[Dataset entries]
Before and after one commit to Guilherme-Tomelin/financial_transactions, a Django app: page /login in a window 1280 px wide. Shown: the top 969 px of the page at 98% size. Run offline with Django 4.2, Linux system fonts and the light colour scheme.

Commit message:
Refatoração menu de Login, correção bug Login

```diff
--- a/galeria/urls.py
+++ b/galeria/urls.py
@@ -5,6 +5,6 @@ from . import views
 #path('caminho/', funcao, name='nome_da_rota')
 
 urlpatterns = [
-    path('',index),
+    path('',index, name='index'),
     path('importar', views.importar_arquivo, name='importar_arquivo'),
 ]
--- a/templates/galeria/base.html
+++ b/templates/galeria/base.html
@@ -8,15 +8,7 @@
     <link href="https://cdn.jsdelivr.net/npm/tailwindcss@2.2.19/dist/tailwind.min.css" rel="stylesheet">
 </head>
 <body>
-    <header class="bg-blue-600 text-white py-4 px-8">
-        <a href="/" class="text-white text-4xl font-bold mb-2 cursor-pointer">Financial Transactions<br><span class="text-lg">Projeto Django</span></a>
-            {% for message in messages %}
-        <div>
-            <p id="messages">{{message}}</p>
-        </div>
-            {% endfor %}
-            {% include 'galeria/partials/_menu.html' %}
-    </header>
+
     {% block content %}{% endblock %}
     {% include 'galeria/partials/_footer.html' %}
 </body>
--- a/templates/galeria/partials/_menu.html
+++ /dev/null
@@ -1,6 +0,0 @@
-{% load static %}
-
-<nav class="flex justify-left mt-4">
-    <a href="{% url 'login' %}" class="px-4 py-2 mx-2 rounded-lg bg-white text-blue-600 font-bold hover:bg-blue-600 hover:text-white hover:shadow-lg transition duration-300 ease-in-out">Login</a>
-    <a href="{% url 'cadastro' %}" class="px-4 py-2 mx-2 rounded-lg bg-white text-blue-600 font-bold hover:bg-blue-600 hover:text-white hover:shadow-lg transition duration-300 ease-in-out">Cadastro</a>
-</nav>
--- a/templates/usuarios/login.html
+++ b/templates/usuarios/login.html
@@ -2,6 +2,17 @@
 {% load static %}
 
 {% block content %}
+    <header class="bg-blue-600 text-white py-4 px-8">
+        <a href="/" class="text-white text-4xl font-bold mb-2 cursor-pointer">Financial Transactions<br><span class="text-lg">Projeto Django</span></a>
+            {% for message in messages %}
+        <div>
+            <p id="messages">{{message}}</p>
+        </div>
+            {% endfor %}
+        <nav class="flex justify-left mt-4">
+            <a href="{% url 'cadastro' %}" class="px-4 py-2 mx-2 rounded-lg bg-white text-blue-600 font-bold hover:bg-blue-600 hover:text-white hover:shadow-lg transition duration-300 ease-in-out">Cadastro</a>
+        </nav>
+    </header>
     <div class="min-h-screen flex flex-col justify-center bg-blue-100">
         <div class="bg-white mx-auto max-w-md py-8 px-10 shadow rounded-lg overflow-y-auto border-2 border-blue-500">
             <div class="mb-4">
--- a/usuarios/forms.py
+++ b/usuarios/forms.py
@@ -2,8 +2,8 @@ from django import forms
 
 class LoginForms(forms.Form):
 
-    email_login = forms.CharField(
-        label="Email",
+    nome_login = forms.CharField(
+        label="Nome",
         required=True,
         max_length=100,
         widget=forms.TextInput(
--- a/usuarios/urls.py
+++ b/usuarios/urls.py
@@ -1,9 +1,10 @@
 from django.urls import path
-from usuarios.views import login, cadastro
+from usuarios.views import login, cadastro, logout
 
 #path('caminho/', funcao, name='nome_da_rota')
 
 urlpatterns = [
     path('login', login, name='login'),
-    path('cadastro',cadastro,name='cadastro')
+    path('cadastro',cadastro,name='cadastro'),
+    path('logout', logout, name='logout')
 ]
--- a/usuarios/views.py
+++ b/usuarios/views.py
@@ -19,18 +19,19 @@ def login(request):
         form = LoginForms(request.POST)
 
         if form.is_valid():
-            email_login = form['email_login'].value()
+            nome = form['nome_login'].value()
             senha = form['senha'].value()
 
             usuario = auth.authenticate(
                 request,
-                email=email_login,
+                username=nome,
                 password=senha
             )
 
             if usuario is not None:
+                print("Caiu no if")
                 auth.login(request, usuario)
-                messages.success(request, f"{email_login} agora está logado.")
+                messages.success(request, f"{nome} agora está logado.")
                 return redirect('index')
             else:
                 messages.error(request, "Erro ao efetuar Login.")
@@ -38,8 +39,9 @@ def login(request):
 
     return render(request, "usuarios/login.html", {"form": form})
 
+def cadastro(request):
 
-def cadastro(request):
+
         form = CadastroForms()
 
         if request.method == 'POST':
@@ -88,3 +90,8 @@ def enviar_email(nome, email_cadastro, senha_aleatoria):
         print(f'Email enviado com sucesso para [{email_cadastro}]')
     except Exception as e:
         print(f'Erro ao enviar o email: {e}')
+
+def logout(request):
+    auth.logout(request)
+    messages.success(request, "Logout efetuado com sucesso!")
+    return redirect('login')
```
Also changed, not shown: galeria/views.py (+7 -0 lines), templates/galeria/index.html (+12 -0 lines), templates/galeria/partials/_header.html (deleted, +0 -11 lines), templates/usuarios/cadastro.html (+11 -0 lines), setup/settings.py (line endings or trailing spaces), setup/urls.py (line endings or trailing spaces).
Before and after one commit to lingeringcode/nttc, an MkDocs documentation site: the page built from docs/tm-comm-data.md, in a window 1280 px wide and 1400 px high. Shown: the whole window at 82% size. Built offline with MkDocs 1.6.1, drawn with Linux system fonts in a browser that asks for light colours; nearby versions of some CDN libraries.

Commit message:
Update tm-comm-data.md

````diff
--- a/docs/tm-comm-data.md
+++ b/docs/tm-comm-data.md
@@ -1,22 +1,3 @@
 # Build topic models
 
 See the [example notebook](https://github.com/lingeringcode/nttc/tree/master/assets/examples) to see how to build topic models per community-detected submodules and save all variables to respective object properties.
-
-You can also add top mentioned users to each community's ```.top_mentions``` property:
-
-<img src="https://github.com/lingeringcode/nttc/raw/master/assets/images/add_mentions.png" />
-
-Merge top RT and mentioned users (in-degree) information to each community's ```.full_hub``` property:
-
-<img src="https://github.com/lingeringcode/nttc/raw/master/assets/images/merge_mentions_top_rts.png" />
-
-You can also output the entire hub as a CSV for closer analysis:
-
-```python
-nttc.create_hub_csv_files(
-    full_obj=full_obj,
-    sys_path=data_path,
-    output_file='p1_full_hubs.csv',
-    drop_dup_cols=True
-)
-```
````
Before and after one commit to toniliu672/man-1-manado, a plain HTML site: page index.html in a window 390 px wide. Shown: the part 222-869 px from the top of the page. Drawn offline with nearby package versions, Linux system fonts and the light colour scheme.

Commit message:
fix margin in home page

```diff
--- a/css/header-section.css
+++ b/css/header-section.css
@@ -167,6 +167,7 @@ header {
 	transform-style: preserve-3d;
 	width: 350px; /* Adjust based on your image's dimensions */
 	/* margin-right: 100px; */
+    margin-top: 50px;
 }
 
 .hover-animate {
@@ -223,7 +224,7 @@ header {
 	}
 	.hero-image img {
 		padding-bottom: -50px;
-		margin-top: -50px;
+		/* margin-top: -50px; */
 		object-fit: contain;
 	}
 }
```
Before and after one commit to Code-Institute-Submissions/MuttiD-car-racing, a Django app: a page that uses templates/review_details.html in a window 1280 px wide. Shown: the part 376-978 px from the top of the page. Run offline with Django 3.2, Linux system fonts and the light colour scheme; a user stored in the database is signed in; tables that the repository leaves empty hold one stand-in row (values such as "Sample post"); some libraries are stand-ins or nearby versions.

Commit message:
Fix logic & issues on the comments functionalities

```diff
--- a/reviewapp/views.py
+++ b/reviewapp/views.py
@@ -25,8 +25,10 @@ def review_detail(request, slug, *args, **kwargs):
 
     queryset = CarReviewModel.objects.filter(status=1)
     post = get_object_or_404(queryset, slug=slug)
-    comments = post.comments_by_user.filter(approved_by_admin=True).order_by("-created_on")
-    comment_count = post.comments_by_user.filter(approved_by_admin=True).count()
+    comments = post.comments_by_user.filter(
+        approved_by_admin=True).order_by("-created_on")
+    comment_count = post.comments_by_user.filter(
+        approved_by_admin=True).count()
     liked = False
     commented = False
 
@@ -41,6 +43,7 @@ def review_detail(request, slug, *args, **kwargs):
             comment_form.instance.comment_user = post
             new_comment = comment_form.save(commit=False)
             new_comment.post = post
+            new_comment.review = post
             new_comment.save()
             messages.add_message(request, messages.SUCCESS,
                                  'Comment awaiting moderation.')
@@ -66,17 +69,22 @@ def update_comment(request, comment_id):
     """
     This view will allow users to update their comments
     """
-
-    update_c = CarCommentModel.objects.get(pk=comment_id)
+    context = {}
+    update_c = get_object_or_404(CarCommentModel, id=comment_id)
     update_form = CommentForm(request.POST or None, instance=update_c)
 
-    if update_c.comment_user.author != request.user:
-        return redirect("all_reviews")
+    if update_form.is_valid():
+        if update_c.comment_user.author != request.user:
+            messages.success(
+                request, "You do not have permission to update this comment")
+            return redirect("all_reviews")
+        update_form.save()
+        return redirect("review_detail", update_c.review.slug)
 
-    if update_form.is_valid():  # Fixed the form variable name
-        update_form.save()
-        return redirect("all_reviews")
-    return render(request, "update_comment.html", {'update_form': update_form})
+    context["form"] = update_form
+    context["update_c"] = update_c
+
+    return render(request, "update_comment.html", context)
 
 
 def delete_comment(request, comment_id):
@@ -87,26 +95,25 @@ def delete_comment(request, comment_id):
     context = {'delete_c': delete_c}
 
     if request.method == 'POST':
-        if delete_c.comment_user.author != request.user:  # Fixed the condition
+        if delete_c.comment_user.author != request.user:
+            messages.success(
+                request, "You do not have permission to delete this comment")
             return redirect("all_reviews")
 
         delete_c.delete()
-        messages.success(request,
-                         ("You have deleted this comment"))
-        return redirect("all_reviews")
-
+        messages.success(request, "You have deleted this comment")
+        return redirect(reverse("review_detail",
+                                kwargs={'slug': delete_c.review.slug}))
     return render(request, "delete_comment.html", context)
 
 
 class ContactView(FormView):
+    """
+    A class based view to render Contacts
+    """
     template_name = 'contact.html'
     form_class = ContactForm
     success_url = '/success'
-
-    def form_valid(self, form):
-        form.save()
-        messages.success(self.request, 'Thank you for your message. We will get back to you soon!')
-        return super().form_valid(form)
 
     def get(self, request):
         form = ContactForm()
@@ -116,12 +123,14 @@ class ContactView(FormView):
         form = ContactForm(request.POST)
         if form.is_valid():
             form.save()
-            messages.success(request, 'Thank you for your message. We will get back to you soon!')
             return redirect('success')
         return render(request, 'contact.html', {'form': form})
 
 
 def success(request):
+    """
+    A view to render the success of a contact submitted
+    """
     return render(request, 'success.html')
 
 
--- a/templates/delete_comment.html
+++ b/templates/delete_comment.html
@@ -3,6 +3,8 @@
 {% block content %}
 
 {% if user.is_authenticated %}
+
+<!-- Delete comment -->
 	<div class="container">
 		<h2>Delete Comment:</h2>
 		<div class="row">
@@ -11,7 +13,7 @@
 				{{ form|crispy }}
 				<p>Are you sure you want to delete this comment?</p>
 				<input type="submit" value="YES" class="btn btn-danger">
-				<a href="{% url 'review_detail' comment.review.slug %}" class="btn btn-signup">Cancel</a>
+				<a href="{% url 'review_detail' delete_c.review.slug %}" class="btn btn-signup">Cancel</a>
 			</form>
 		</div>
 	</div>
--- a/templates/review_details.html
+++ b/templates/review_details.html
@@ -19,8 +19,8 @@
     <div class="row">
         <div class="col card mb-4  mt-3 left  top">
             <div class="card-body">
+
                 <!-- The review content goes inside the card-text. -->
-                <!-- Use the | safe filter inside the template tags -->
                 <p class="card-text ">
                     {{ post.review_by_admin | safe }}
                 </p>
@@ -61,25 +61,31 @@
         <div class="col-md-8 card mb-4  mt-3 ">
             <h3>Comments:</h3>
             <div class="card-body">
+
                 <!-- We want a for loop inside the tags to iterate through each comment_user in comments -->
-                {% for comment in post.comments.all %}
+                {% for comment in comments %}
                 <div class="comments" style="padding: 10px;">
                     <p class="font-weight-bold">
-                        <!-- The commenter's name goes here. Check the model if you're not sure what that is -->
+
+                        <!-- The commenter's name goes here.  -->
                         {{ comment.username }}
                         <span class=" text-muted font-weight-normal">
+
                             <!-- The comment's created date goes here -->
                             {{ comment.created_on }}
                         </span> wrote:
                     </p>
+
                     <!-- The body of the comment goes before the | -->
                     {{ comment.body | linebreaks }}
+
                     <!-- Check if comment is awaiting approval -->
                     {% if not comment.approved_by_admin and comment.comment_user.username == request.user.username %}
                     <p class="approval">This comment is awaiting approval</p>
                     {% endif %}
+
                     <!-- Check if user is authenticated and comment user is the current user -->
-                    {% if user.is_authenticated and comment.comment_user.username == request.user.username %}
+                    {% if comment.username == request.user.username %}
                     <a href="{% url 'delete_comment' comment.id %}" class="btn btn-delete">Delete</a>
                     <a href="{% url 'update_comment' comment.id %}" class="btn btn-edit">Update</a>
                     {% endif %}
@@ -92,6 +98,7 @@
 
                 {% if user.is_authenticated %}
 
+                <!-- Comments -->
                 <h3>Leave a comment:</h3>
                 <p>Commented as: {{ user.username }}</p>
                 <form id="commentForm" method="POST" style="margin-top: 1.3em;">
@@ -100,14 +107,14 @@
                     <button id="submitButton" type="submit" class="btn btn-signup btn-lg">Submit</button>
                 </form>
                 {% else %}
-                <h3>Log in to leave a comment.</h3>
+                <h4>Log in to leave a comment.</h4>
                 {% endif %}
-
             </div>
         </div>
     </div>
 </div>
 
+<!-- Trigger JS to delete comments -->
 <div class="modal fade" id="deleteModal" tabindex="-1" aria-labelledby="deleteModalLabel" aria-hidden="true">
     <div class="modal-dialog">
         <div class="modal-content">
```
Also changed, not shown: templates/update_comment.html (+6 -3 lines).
[/Dataset entries]
• [Work required]:
Wherever the word "content" appears in the entries above, copy that whole line.

• [Output for this exercise]:
     {% block content %}{% endblock %}
 {% block content %}
 {% block content %}
                 <!-- The review content goes inside the card-text. -->
         <div class="modal-content">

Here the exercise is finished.